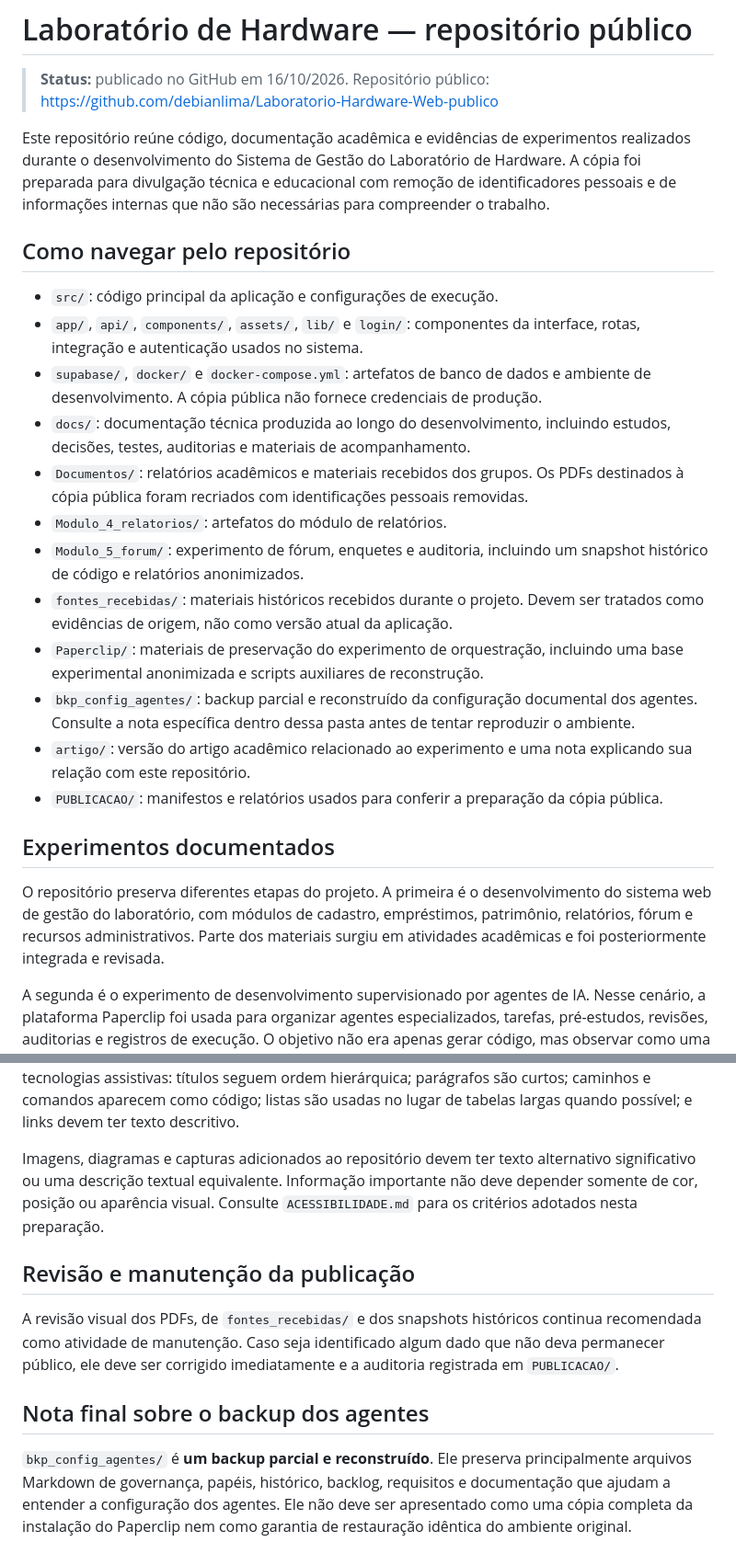
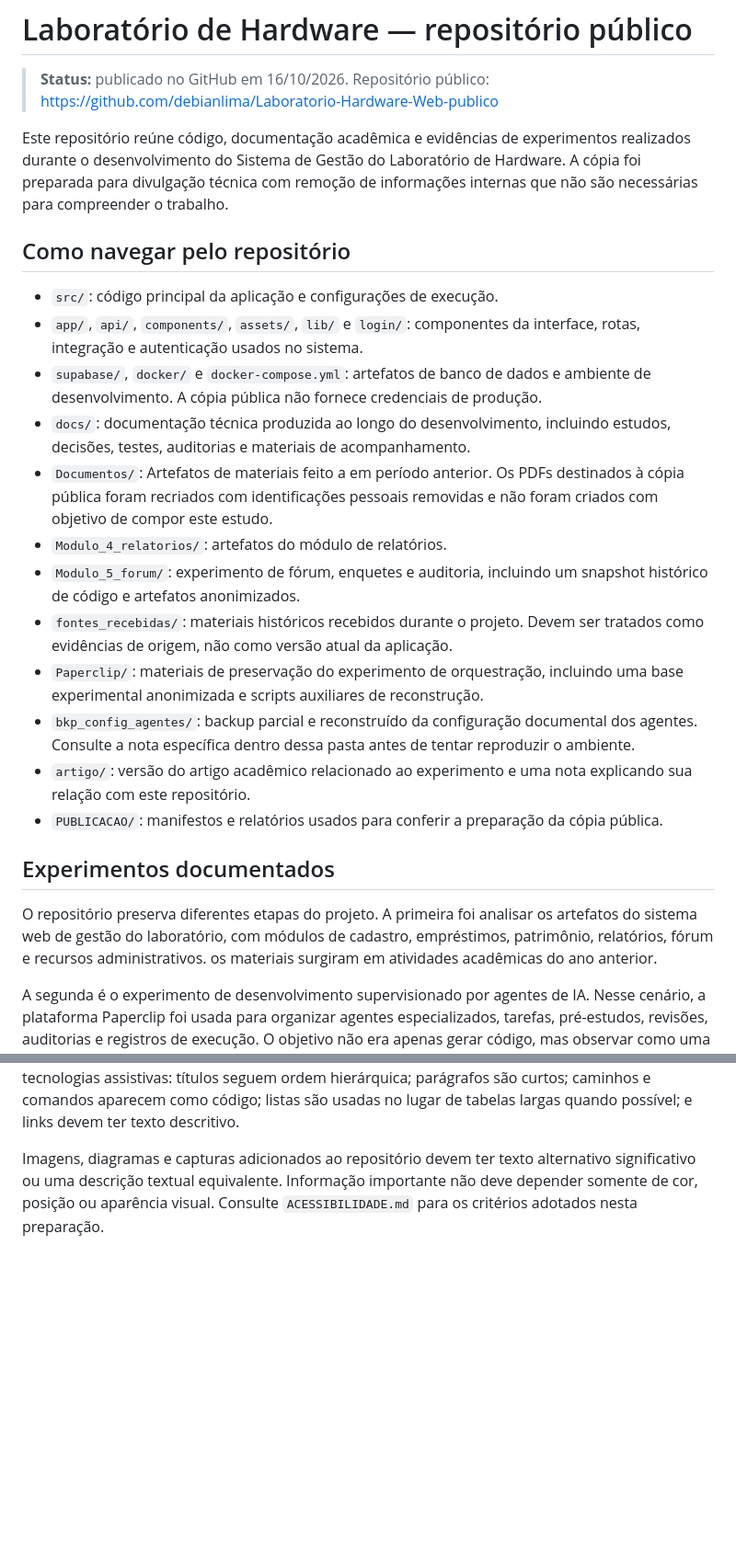
Before and after one commit to debianlima/Laboratorio-Hardware-Web-publico, a Markdown page: README.md, 2 parts joined by grey strips. Shown at 92% size. Rendered like a GitHub page; blank space fills up the shorter version.

Commit message:
Atualizar o README.md

```diff
--- a/README.md
+++ b/README.md
@@ -2,7 +2,7 @@
 
 > **Status:** publicado no GitHub em 16/10/2026. Repositório público: https://github.com/debianlima/Laboratorio-Hardware-Web-publico
 
-Este repositório reúne código, documentação acadêmica e evidências de experimentos realizados durante o desenvolvimento do Sistema de Gestão do Laboratório de Hardware. A cópia foi preparada para divulgação técnica e educacional com remoção de identificadores pessoais e de informações internas que não são necessárias para compreender o trabalho.
+Este repositório reúne código, documentação acadêmica e evidências de experimentos realizados durante o desenvolvimento do Sistema de Gestão do Laboratório de Hardware. A cópia foi preparada para divulgação técnica com remoção de informações internas que não são necessárias para compreender o trabalho.
 
 ## Como navegar pelo repositório
 
@@ -10,9 +10,9 @@ Este repositório reúne código, documentação acadêmica e evidências de exp
 - `app/`, `api/`, `components/`, `assets/`, `lib/` e `login/`: componentes da interface, rotas, integração e autenticação usados no sistema.
 - `supabase/`, `docker/` e `docker-compose.yml`: artefatos de banco de dados e ambiente de desenvolvimento. A cópia pública não fornece credenciais de produção.
 - `docs/`: documentação técnica produzida ao longo do desenvolvimento, incluindo estudos, decisões, testes, auditorias e materiais de acompanhamento.
-- `Documentos/`: relatórios acadêmicos e materiais recebidos dos grupos. Os PDFs destinados à cópia pública foram recriados com identificações pessoais removidas.
+- `Documentos/`: Artefatos de materiais feito a em período anterior. Os PDFs destinados à cópia pública foram recriados com identificações pessoais removidas e não foram criados com objetivo de compor este estudo.
 - `Modulo_4_relatorios/`: artefatos do módulo de relatórios.
-- `Modulo_5_forum/`: experimento de fórum, enquetes e auditoria, incluindo um snapshot histórico de código e relatórios anonimizados.
+- `Modulo_5_forum/`: experimento de fórum, enquetes e auditoria, incluindo um snapshot histórico de código e artefatos anonimizados.
 - `fontes_recebidas/`: materiais históricos recebidos durante o projeto. Devem ser tratados como evidências de origem, não como versão atual da aplicação.
 - `Paperclip/`: materiais de preservação do experimento de orquestração, incluindo uma base experimental anonimizada e scripts auxiliares de reconstrução.
 - `bkp_config_agentes/`: backup parcial e reconstruído da configuração documental dos agentes. Consulte a nota específica dentro dessa pasta antes de tentar reproduzir o ambiente.
@@ -21,7 +21,7 @@ Este repositório reúne código, documentação acadêmica e evidências de exp
 
 ## Experimentos documentados
 
-O repositório preserva diferentes etapas do projeto. A primeira é o desenvolvimento do sistema web de gestão do laboratório, com módulos de cadastro, empréstimos, patrimônio, relatórios, fórum e recursos administrativos. Parte dos materiais surgiu em atividades acadêmicas e foi posteriormente integrada e revisada.
+O repositório preserva diferentes etapas do projeto. A primeira foi analisar os artefatos do sistema web de gestão do laboratório, com módulos de cadastro, empréstimos, patrimônio, relatórios, fórum e recursos administrativos. os materiais surgiram em atividades acadêmicas do ano anterior.
 
 A segunda é o experimento de desenvolvimento supervisionado por agentes de IA. Nesse cenário, a plataforma Paperclip foi usada para organizar agentes especializados, tarefas, pré-estudos, revisões, auditorias e registros de execução. O objetivo não era apenas gerar código, mas observar como uma pessoa coordena e supervisiona processos de desenvolvimento parcialmente autônomos.
 
@@ -57,11 +57,3 @@ Os documentos preparados para publicação foram revisados para retirar nomes de
 A documentação desta cópia segue uma estrutura simples para facilitar leitura por pessoas e tecnologias assistivas: títulos seguem ordem hierárquica; parágrafos são curtos; caminhos e comandos aparecem como código; listas são usadas no lugar de tabelas largas quando possível; e links devem ter texto descritivo.
 
 Imagens, diagramas e capturas adicionados ao repositório devem ter texto alternativo significativo ou uma descrição textual equivalente. Informação importante não deve depender somente de cor, posição ou aparência visual. Consulte `ACESSIBILIDADE.md` para os critérios adotados nesta preparação.
-
-## Revisão e manutenção da publicação
-
-A revisão visual dos PDFs, de `fontes_recebidas/` e dos snapshots históricos continua recomendada como atividade de manutenção. Caso seja identificado algum dado que não deva permanecer público, ele deve ser corrigido imediatamente e a auditoria registrada em `PUBLICACAO/`.
-
-## Nota final sobre o backup dos agentes
-
-`bkp_config_agentes/` é **um backup parcial e reconstruído**. Ele preserva principalmente arquivos Markdown de governança, papéis, histórico, backlog, requisitos e documentação que ajudam a entender a configuração dos agentes. Ele não deve ser apresentado como uma cópia completa da instalação do Paperclip nem como garantia de restauração idêntica do ambiente original.
```
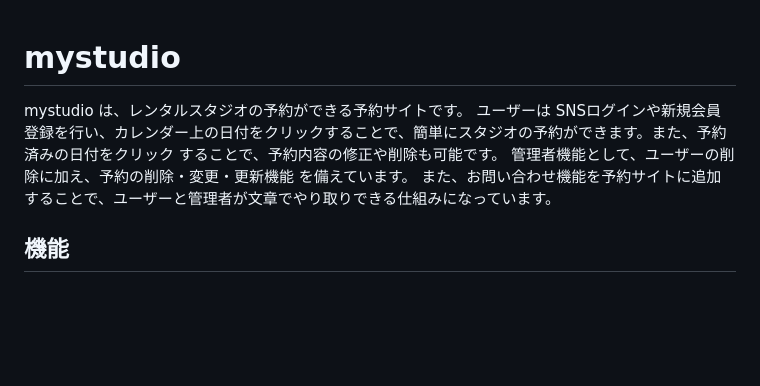
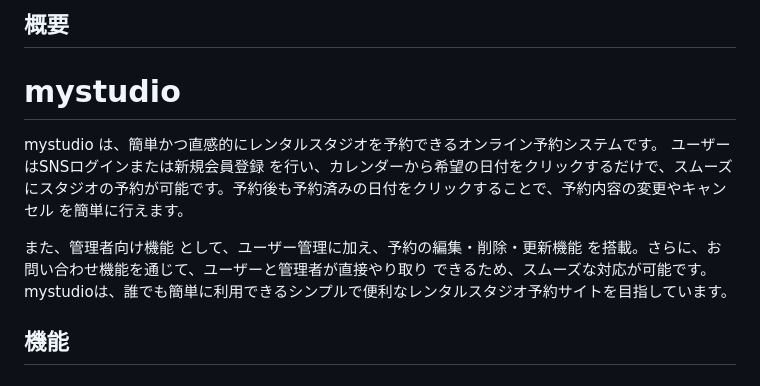
Before and after one commit to yui-mi/studio, a Markdown page: README.md, the part around the change. Rendered like a GitHub page; blank space fills up the shorter version.

```diff
--- a/README.md
+++ b/README.md
@@ -1,8 +1,10 @@
+## 概要
 # mystudio
-mystudio は、レンタルスタジオの予約ができる予約サイトです。
-ユーザーは SNSログインや新規会員登録を行い、カレンダー上の日付をクリックすることで、簡単にスタジオの予約ができます。また、予約済みの日付をクリック することで、予約内容の修正や削除も可能です。
-管理者機能として、ユーザーの削除に加え、予約の削除・変更・更新機能 を備えています。
-また、お問い合わせ機能を予約サイトに追加することで、ユーザーと管理者が文章でやり取りできる仕組みになっています。
+mystudio は、簡単かつ直感的にレンタルスタジオを予約できるオンライン予約システムです。
+ユーザーはSNSログインまたは新規会員登録 を行い、カレンダーから希望の日付をクリックするだけで、スムーズにスタジオの予約が可能です。予約後も予約済みの日付をクリックすることで、予約内容の変更やキャンセル を簡単に行えます。
+
+また、管理者向け機能 として、ユーザー管理に加え、予約の編集・削除・更新機能 を搭載。さらに、お問い合わせ機能を通じて、ユーザーと管理者が直接やり取り できるため、スムーズな対応が可能です。
+mystudioは、誰でも簡単に利用できるシンプルで便利なレンタルスタジオ予約サイトを目指しています。
 ## 機能
 ### 一般ユーザー向け
 - **会員管理機能　登録、編集、削除機能　一覧表示機能**
```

────

» Task requirements: Output everything in the records exactly, leaving pictures out.

» Response area:
Before and after one commit to debianlima/Laboratorio-Hardware-Web-publico, a Markdown page: README.md, 2 parts joined by grey strips. Shown at 92% size. Rendered like a GitHub page; blank space fills up the shorter version.

Commit message:
Atualizar o README.md

```diff
--- a/README.md
+++ b/README.md
@@ -2,7 +2,7 @@
 
 > **Status:** publicado no GitHub em 16/10/2026. Repositório público: https://github.com/debianlima/Laboratorio-Hardware-Web-publico
 
-Este repositório reúne código, documentação acadêmica e evidências de experimentos realizados durante o desenvolvimento do Sistema de Gestão do Laboratório de Hardware. A cópia foi preparada para divulgação técnica e educacional com remoção de identificadores pessoais e de informações internas que não são necessárias para compreender o trabalho.
+Este repositório reúne código, documentação acadêmica e evidências de experimentos realizados durante o desenvolvimento do Sistema de Gestão do Laboratório de Hardware. A cópia foi preparada para divulgação técnica com remoção de informações internas que não são necessárias para compreender o trabalho.
 
 ## Como navegar pelo repositório
 
@@ -10,9 +10,9 @@ Este repositório reúne código, documentação acadêmica e evidências de exp
 - `app/`, `api/`, `components/`, `assets/`, `lib/` e `login/`: componentes da interface, rotas, integração e autenticação usados no sistema.
 - `supabase/`, `docker/` e `docker-compose.yml`: artefatos de banco de dados e ambiente de desenvolvimento. A cópia pública não fornece credenciais de produção.
 - `docs/`: documentação técnica produzida ao longo do desenvolvimento, incluindo estudos, decisões, testes, auditorias e materiais de acompanhamento.
-- `Documentos/`: relatórios acadêmicos e materiais recebidos dos grupos. Os PDFs destinados à cópia pública foram recriados com identificações pessoais removidas.
+- `Documentos/`: Artefatos de materiais feito a em período anterior. Os PDFs destinados à cópia pública foram recriados com identificações pessoais removidas e não foram criados com objetivo de compor este estudo.
 - `Modulo_4_relatorios/`: artefatos do módulo de relatórios.
-- `Modulo_5_forum/`: experimento de fórum, enquetes e auditoria, incluindo um snapshot histórico de código e relatórios anonimizados.
+- `Modulo_5_forum/`: experimento de fórum, enquetes e auditoria, incluindo um snapshot histórico de código e artefatos anonimizados.
 - `fontes_recebidas/`: materiais históricos recebidos durante o projeto. Devem ser tratados como evidências de origem, não como versão atual da aplicação.
 - `Paperclip/`: materiais de preservação do experimento de orquestração, incluindo uma base experimental anonimizada e scripts auxiliares de reconstrução.
 - `bkp_config_agentes/`: backup parcial e reconstruído da configuração documental dos agentes. Consulte a nota específica dentro dessa pasta antes de tentar reproduzir o ambiente.
@@ -21,7 +21,7 @@ Este repositório reúne código, documentação acadêmica e evidências de exp
 
 ## Experimentos documentados
 
-O repositório preserva diferentes etapas do projeto. A primeira é o desenvolvimento do sistema web de gestão do laboratório, com módulos de cadastro, empréstimos, patrimônio, relatórios, fórum e recursos administrativos. Parte dos materiais surgiu em atividades acadêmicas e foi posteriormente integrada e revisada.
+O repositório preserva diferentes etapas do projeto. A primeira foi analisar os artefatos do sistema web de gestão do laboratório, com módulos de cadastro, empréstimos, patrimônio, relatórios, fórum e recursos administrativos. os materiais surgiram em atividades acadêmicas do ano anterior.
 
 A segunda é o experimento de desenvolvimento supervisionado por agentes de IA. Nesse cenário, a plataforma Paperclip foi usada para organizar agentes especializados, tarefas, pré-estudos, revisões, auditorias e registros de execução. O objetivo não era apenas gerar código, mas observar como uma pessoa coordena e supervisiona processos de desenvolvimento parcialmente autônomos.
 
@@ -57,11 +57,3 @@ Os documentos preparados para publicação foram revisados para retirar nomes de
 A documentação desta cópia segue uma estrutura simples para facilitar leitura por pessoas e tecnologias assistivas: títulos seguem ordem hierárquica; parágrafos são curtos; caminhos e comandos aparecem como código; listas são usadas no lugar de tabelas largas quando possível; e links devem ter texto descritivo.
 
 Imagens, diagramas e capturas adicionados ao repositório devem ter texto alternativo significativo ou uma descrição textual equivalente. Informação importante não deve depender somente de cor, posição ou aparência visual. Consulte `ACESSIBILIDADE.md` para os critérios adotados nesta preparação.
-
-## Revisão e manutenção da publicação
-
-A revisão visual dos PDFs, de `fontes_recebidas/` e dos snapshots históricos continua recomendada como atividade de manutenção. Caso seja identificado algum dado que não deva permanecer público, ele deve ser corrigido imediatamente e a auditoria registrada em `PUBLICACAO/`.
-
-## Nota final sobre o backup dos agentes
-
-`bkp_config_agentes/` é **um backup parcial e reconstruído**. Ele preserva principalmente arquivos Markdown de governança, papéis, histórico, backlog, requisitos e documentação que ajudam a entender a configuração dos agentes. Ele não deve ser apresentado como uma cópia completa da instalação do Paperclip nem como garantia de restauração idêntica do ambiente original.
```
Before and after one commit to yui-mi/studio, a Markdown page: README.md, the part around the change. Rendered like a GitHub page; blank space fills up the shorter version.

```diff
--- a/README.md
+++ b/README.md
@@ -1,8 +1,10 @@
+## 概要
 # mystudio
-mystudio は、レンタルスタジオの予約ができる予約サイトです。
-ユーザーは SNSログインや新規会員登録を行い、カレンダー上の日付をクリックすることで、簡単にスタジオの予約ができます。また、予約済みの日付をクリック することで、予約内容の修正や削除も可能です。
-管理者機能として、ユーザーの削除に加え、予約の削除・変更・更新機能 を備えています。
-また、お問い合わせ機能を予約サイトに追加することで、ユーザーと管理者が文章でやり取りできる仕組みになっています。
+mystudio は、簡単かつ直感的にレンタルスタジオを予約できるオンライン予約システムです。
+ユーザーはSNSログインまたは新規会員登録 を行い、カレンダーから希望の日付をクリックするだけで、スムーズにスタジオの予約が可能です。予約後も予約済みの日付をクリックすることで、予約内容の変更やキャンセル を簡単に行えます。
+
+また、管理者向け機能 として、ユーザー管理に加え、予約の編集・削除・更新機能 を搭載。さらに、お問い合わせ機能を通じて、ユーザーと管理者が直接やり取り できるため、スムーズな対応が可能です。
+mystudioは、誰でも簡単に利用できるシンプルで便利なレンタルスタジオ予約サイトを目指しています。
 ## 機能
 ### 一般ユーザー向け
 - **会員管理機能　登録、編集、削除機能　一覧表示機能**
```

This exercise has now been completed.